Higbie says one of the Springfield-based architecture firm’s central tenets is to design concepts that allow businesses to realize the greatest return on their investment possible.
“Over the years, I have been able to design businesses and organizations to their best potential and also have been able to watch them flourish in their industry,” she says. “Knowing that I was able to be a part of their success and help them lay the foundation they needed to succeed is something I take great pride in every day.”
A 1993 architecture graduate of Kansas State University, Higbie is a trailblazer in her industry.
In her graduating class, she says only eight women were in the field of study with her. Higbie worked her way up to her proudest accomplishment of earning her architectural license after growing up on the family farm in Kansas.
“With hard work and perseverance, you can truly achieve your dreams as a woman in your industry,” says Higbie.
Higbie is involved with several industry organizations, including the Construction Specifications Institute, Missouri Heartland Chapter of the U.S. Green Building Council, the National Association of Housing and Redevelopment Officials and the Springfield Contractors Association.
She’s also active with area nonprofits, such as The Springfield Little Theatre, Developmental Center of the Ozarks and, most recently, the Foundation for Springfield Public Schools’ advisory council.
“I have had the privilege, through our firm, to contribute to so many great organizations throughout our community on many different levels,” Higbie says. “Finding out more about how our community’s nonprofits are impacting our region is always very humbling. Being able to help them make a difference is something for which I am very grateful and appreciative.”
As a member of the Springfield Little Theatre Board of Directors, Higbie has used her skills as an architect in efforts to preserve the historic Landers Theatre.

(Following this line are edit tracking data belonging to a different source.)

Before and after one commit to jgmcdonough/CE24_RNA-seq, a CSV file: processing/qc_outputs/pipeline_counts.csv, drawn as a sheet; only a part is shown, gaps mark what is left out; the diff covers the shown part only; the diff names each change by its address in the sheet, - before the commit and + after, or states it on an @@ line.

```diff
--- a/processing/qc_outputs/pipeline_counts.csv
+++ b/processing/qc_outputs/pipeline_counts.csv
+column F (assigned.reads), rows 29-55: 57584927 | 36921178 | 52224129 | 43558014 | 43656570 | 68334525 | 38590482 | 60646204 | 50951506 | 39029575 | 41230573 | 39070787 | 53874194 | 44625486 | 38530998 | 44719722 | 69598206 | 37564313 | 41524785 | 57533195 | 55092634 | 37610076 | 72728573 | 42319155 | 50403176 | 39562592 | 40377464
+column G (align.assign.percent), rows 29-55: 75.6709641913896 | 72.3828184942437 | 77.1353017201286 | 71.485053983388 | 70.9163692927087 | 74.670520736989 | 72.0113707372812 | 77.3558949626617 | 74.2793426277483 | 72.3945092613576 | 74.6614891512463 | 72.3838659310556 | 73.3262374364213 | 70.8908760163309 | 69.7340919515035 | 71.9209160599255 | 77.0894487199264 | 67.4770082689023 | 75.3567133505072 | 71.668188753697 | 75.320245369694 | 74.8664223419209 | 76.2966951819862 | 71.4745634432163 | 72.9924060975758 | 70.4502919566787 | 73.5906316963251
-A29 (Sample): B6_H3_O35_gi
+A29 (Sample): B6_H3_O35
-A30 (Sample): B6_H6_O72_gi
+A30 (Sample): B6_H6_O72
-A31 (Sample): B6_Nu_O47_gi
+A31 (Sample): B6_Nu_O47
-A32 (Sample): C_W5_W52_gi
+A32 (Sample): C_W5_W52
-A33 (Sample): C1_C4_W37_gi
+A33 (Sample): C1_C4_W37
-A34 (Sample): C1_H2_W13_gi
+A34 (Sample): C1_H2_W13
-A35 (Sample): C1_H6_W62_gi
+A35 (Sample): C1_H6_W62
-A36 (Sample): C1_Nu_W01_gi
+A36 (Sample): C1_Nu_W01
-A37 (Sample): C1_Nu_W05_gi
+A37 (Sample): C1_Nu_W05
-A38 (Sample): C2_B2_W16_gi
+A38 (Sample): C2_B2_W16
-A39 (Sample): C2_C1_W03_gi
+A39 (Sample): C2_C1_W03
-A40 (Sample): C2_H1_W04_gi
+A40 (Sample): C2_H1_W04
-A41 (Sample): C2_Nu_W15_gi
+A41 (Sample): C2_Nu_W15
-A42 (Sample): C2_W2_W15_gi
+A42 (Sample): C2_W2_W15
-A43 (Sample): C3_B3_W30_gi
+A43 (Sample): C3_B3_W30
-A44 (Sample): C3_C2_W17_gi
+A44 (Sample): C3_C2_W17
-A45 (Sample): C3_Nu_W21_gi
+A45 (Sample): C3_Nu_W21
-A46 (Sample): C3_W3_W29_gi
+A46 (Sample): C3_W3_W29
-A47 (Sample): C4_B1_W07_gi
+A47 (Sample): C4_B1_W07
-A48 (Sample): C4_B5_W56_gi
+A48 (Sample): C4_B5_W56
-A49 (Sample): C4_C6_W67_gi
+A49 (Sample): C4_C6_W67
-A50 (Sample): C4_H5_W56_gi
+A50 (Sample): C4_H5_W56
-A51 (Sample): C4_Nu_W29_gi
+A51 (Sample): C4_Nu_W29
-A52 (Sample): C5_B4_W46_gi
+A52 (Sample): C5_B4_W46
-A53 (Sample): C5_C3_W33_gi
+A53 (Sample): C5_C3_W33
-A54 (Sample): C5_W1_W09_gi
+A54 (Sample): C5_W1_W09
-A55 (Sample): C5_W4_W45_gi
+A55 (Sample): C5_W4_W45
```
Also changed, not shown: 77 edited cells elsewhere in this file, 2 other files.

Bill Mitchell, past president of the theater’s board of directors, says Higbie has been involved in identifying critical infrastructure needs.
Her presentations to the board, he says, were among the motivating factors to request significant funding from the Community Foundation of the Ozarks. The organization also has formed a capital campaign tasked with securing nearly $1 million to address such needs as foundation repairs and a new HVAC system at the downtown Landers Theatre.
“Unselfishly giving of time, talent and support is the hallmark of an exceptional volunteer, and in just one short year, Melissa has shown that she is an exemplary addition to our board,” Mitchell says. “Melissa also continuously provides guidance and oversight on the projects we undertake to ensure the work is done correctly and at a reasonable cost.”
A pair of area medical colleges that received state grant funding in the fall are now investing the funds toward technology and new programs with the intent of attracting more students to the nursing profession.